DESCRIPTION OF THE TASK: Set down every entry below exactly as it stands.

Web page revision data:
◇ ◇ ◇ ◇ ◇ ◇ ◇

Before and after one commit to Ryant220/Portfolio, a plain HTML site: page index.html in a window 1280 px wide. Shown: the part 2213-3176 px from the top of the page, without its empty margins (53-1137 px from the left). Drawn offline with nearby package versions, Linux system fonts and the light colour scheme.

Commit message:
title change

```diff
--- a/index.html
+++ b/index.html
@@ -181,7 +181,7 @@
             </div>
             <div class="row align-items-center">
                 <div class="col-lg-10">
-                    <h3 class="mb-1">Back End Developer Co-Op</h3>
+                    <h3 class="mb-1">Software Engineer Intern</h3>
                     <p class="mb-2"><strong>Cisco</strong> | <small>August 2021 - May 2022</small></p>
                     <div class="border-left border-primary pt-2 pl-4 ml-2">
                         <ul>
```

◇ ◇ ◇ ◇ ◇ ◇ ◇

WORKED SOLUTION:
Before and after one commit to Ryant220/Portfolio, a plain HTML site: page index.html in a window 1280 px wide. Shown: the part 2213-3176 px from the top of the page, without its empty margins (53-1137 px from the left). Drawn offline with nearby package versions, Linux system fonts and the light colour scheme.

Commit message:
title change

```diff
--- a/index.html
+++ b/index.html
@@ -181,7 +181,7 @@
             </div>
             <div class="row align-items-center">
                 <div class="col-lg-10">
-                    <h3 class="mb-1">Back End Developer Co-Op</h3>
+                    <h3 class="mb-1">Software Engineer Intern</h3>
                     <p class="mb-2"><strong>Cisco</strong> | <small>August 2021 - May 2022</small></p>
                     <div class="border-left border-primary pt-2 pl-4 ml-2">
                         <ul>
```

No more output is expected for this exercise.